I've had 3 different careers and worked for 6 companies in the 19 years I graduated with my BA. Every job I've ever got I got through a connection and very proactive pursuit of that connection. And I have never worked in a job that had anything to with my major. Ding ding ding #2 is about ongoing education. I've always taken classes, kept up and added skill sets and done self study.
For those of you waxing poetic about graphic design, in 1999 I decided to change careers to graphic design and learned to code. I rapidly flew through a career that went from jack if all trades web designer to highly specialized information architect and user researcher. I am now a director of user experience at a Fortune 50 and I can tell you that we can't hire talent or retain talent fast enough -- people with GOOD skill in visual design for web, mobile or the tv screen/interaction design/information architecture/prototyping and psychology, cog sci or human factors skill sets. If you have a pulse and can document flows, wireframes and design or skin sites, apps and/or 10 foot experiences and you move to Silicon Valley with 2 years experience, you'll have your pick of employers large and small offering you 100K to start.
As for degrees, I used skills learned from my first two careers in marketing and sales to establish and sell in the specialized arm of the UX practice I now run - grew it from a team of one (myself) to a team of 8 in less than 5 years. My rock star team works at the intersection of technology, psychology, cognitive science and design. We all do the type of same work yet have degrees that range wildly: physics, advertising, communications, anthropology, sociology, information systems and graphic design. What we all share is a passion for detail and logic, insatiable curiosity, fascination with technology, need to constantly be challenged, ability to work and think independently to solve problems, and high work ethic. And what everyone who works for me has in common is that they came to me through a personal recommendation and proactively pursued the position with me.

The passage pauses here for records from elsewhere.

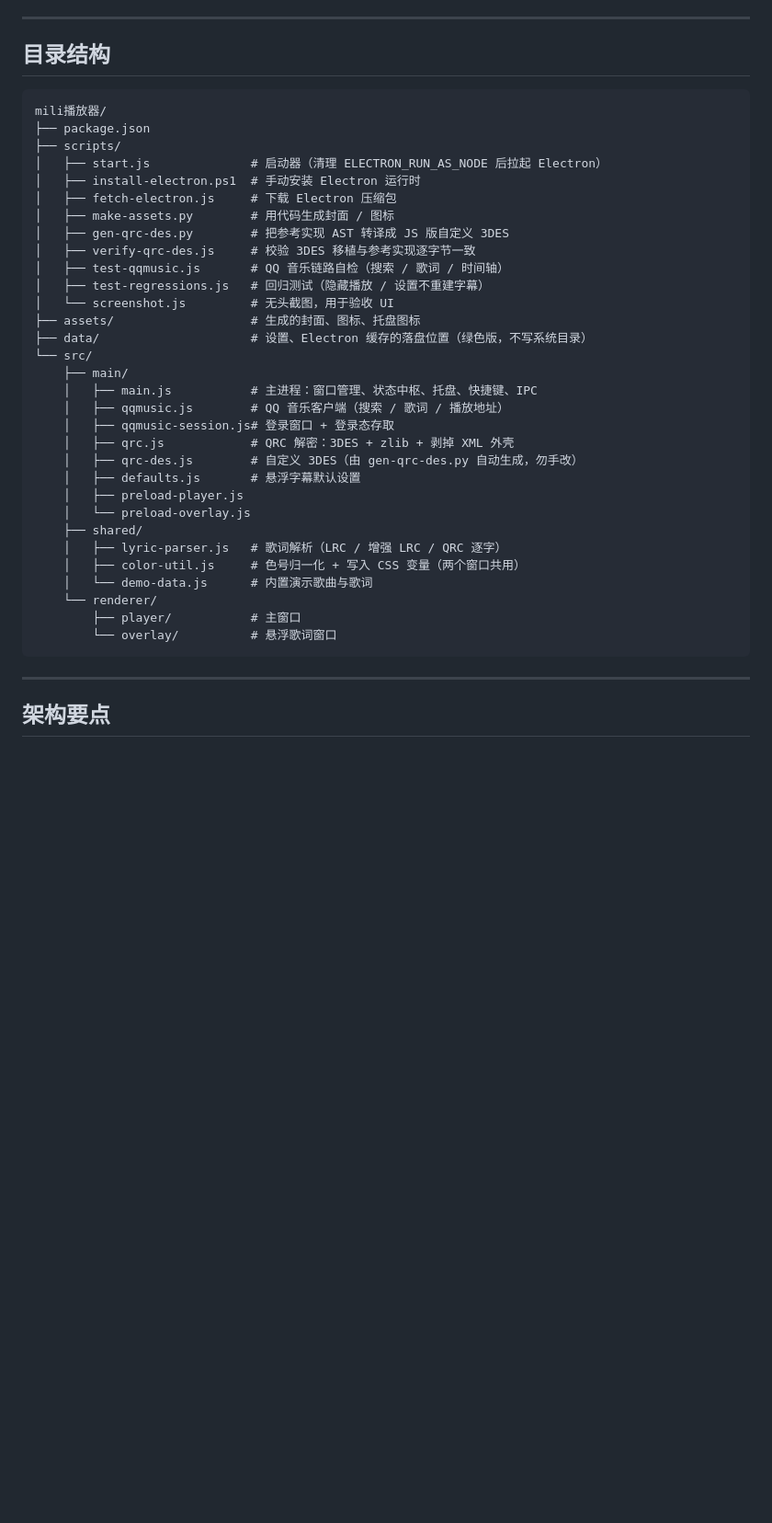
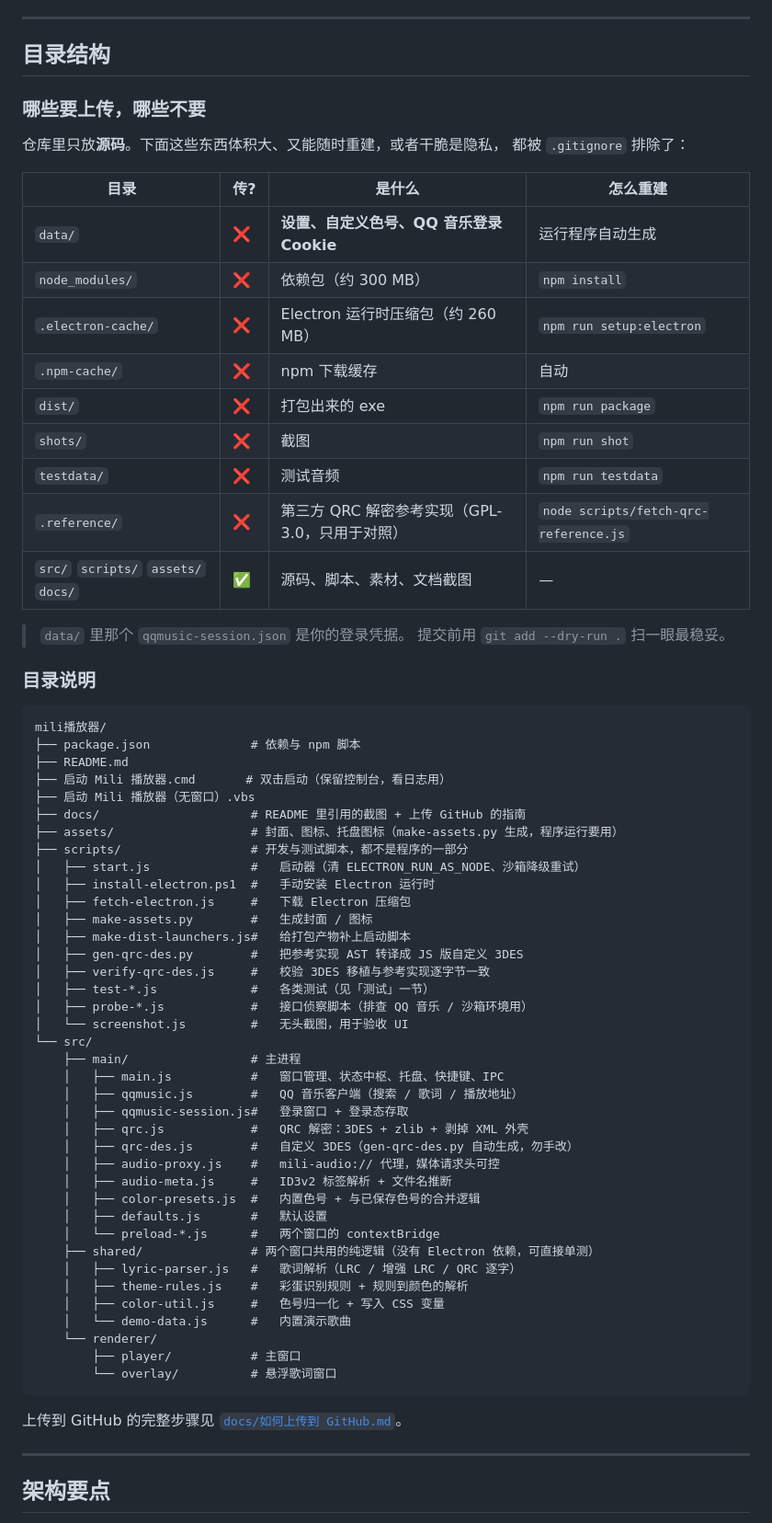
Before and after one commit to Sans-stay/mili-player, a Markdown page: README.md, the part around the change. Shown at 92% size. Drawn GitHub-style; blank space fills up the shorter version.

Commit message:
补充目录结构说明与上传 GitHub 指南，README 加截图

````diff
--- a/README.md
+++ b/README.md
@@ -253,39 +253,70 @@ Limbus Company 终战那种效果：每句歌词在**屏幕内随机落点**、*
 
 ## 目录结构
 
+### 哪些要上传，哪些不要
+
+仓库里只放**源码**。下面这些东西体积大、又能随时重建，或者干脆是隐私，
+都被 `.gitignore` 排除了：
+
+| 目录 | 传? | 是什么 | 怎么重建 |
+| --- | --- | --- | --- |
+| `data/` | ❌ | **设置、自定义色号、QQ 音乐登录 Cookie** | 运行程序自动生成 |
+| `node_modules/` | ❌ | 依赖包（约 300 MB） | `npm install` |
+| `.electron-cache/` | ❌ | Electron 运行时压缩包（约 260 MB） | `npm run setup:electron` |
+| `.npm-cache/` | ❌ | npm 下载缓存 | 自动 |
+| `dist/` | ❌ | 打包出来的 exe | `npm run package` |
+| `shots/` | ❌ | 截图 | `npm run shot` |
+| `testdata/` | ❌ | 测试音频 | `npm run testdata` |
+| `.reference/` | ❌ | 第三方 QRC 解密参考实现（GPL-3.0，只用于对照） | `node scripts/fetch-qrc-reference.js` |
+| `src/` `scripts/` `assets/` `docs/` | ✅ | 源码、脚本、素材、文档截图 | — |
+
+> `data/` 里那个 `qqmusic-session.json` 是你的登录凭据。
+> 提交前用 `git add --dry-run .` 扫一眼最稳妥。
+
+### 目录说明
+
 ```
 mili播放器/
-├── package.json
-├── scripts/
-│   ├── start.js              # 启动器（清理 ELECTRON_RUN_AS_NODE 后拉起 Electron）
-│   ├── install-electron.ps1  # 手动安装 Electron 运行时
-│   ├── fetch-electron.js     # 下载 Electron 压缩包
-│   ├── make-assets.py        # 用代码生成封面 / 图标
-│   ├── gen-qrc-des.py        # 把参考实现 AST 转译成 JS 版自定义 3DES
-│   ├── verify-qrc-des.js     # 校验 3DES 移植与参考实现逐字节一致
-│   ├── test-qqmusic.js       # QQ 音乐链路自检（搜索 / 歌词 / 时间轴）
-│   ├── test-regressions.js   # 回归测试（隐藏播放 / 设置不重建字幕）
-│   └── screenshot.js         # 无头截图，用于验收 UI
-├── assets/                   # 生成的封面、图标、托盘图标
-├── data/                     # 设置、Electron 缓存的落盘位置（绿色版，不写系统目录）
+├── package.json              # 依赖与 npm 脚本
+├── README.md
+├── 启动 Mili 播放器.cmd       # 双击启动（保留控制台，看日志用）
+├── 启动 Mili 播放器（无窗口）.vbs
+├── docs/                     # README 里引用的截图 + 上传 GitHub 的指南
+├── assets/                   # 封面、图标、托盘图标（make-assets.py 生成，程序运行要用）
+├── scripts/                  # 开发与测试脚本，都不是程序的一部分
+│   ├── start.js              #   启动器（清 ELECTRON_RUN_AS_NODE、沙箱降级重试）
+│   ├── install-electron.ps1  #   手动安装 Electron 运行时
+│   ├── fetch-electron.js     #   下载 Electron 压缩包
+│   ├── make-assets.py        #   生成封面 / 图标
+│   ├── make-dist-launchers.js#   给打包产物补上启动脚本
+│   ├── gen-qrc-des.py        #   把参考实现 AST 转译成 JS 版自定义 3DES
+│   ├── verify-qrc-des.js     #   校验 3DES 移植与参考实现逐字节一致
+│   ├── test-*.js             #   各类测试（见「测试」一节）
+│   ├── probe-*.js            #   接口侦察脚本（排查 QQ 音乐 / 沙箱环境用）
+│   └── screenshot.js         #   无头截图，用于验收 UI
 └── src/
-    ├── main/
-    │   ├── main.js           # 主进程：窗口管理、状态中枢、托盘、快捷键、IPC
-    │   ├── qqmusic.js        # QQ 音乐客户端（搜索 / 歌词 / 播放地址）
-    │   ├── qqmusic-session.js# 登录窗口 + 登录态存取
-    │   ├── qrc.js            # QRC 解密：3DES + zlib + 剥掉 XML 外壳
-    │   ├── qrc-des.js        # 自定义 3DES（由 gen-qrc-des.py 自动生成，勿手改）
-    │   ├── defaults.js       # 悬浮字幕默认设置
-    │   ├── preload-player.js
-    │   └── preload-overlay.js
-    ├── shared/
-    │   ├── lyric-parser.js   # 歌词解析（LRC / 增强 LRC / QRC 逐字）
-    │   ├── color-util.js     # 色号归一化 + 写入 CSS 变量（两个窗口共用）
-    │   └── demo-data.js      # 内置演示歌曲与歌词
+    ├── main/                 # 主进程
+    │   ├── main.js           #   窗口管理、状态中枢、托盘、快捷键、IPC
+    │   ├── qqmusic.js        #   QQ 音乐客户端（搜索 / 歌词 / 播放地址）
+    │   ├── qqmusic-session.js#   登录窗口 + 登录态存取
+    │   ├── qrc.js            #   QRC 解密：3DES + zlib + 剥掉 XML 外壳
+    │   ├── qrc-des.js        #   自定义 3DES（gen-qrc-des.py 自动生成，勿手改）
+    │   ├── audio-proxy.js    #   mili-audio:// 代理，媒体请求头可控
+    │   ├── audio-meta.js     #   ID3v2 标签解析 + 文件名推断
+    │   ├── color-presets.js  #   内置色号 + 与已保存色号的合并逻辑
+    │   ├── defaults.js       #   默认设置
+    │   └── preload-*.js      #   两个窗口的 contextBridge
+    ├── shared/               # 两个窗口共用的纯逻辑（没有 Electron 依赖，可直接单测）
+    │   ├── lyric-parser.js   #   歌词解析（LRC / 增强 LRC / QRC 逐字）
+    │   ├── theme-rules.js    #   彩蛋识别规则 + 规则到颜色的解析
+    │   ├── color-util.js     #   色号归一化 + 写入 CSS 变量
+    │   └── demo-data.js      #   内置演示歌曲
     └── renderer/
         ├── player/           # 主窗口
         └── overlay/          # 悬浮歌词窗口
 ```
+
+上传到 GitHub 的完整步骤见 [`docs/如何上传到 GitHub.md`](docs/如何上传到%20GitHub.md)。
 
 ---
 
````
Also changed, not shown: docs/如何上传到 GitHub.md (added, +186 -0 lines).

And my personal learning never ends. While I run a UX team, I'm essentially an evangelist, coach, leader and manager and I actively seek out any and all opportunities to become a better communicator, presenter, mentor and motivator. I'm a long ways away from my original Physics BA or any graphic design class ... or even my graduate classes in human factors (a degree I didn't even bother to finish because job opportunities in UX are so great.)
Get a degree in whatever interests you, but more importantly, learn to network, get good at making small talk, practice being proactive, learn to negotiate and always follow through. These are the soft skills that will open the doors for a job and help you land one.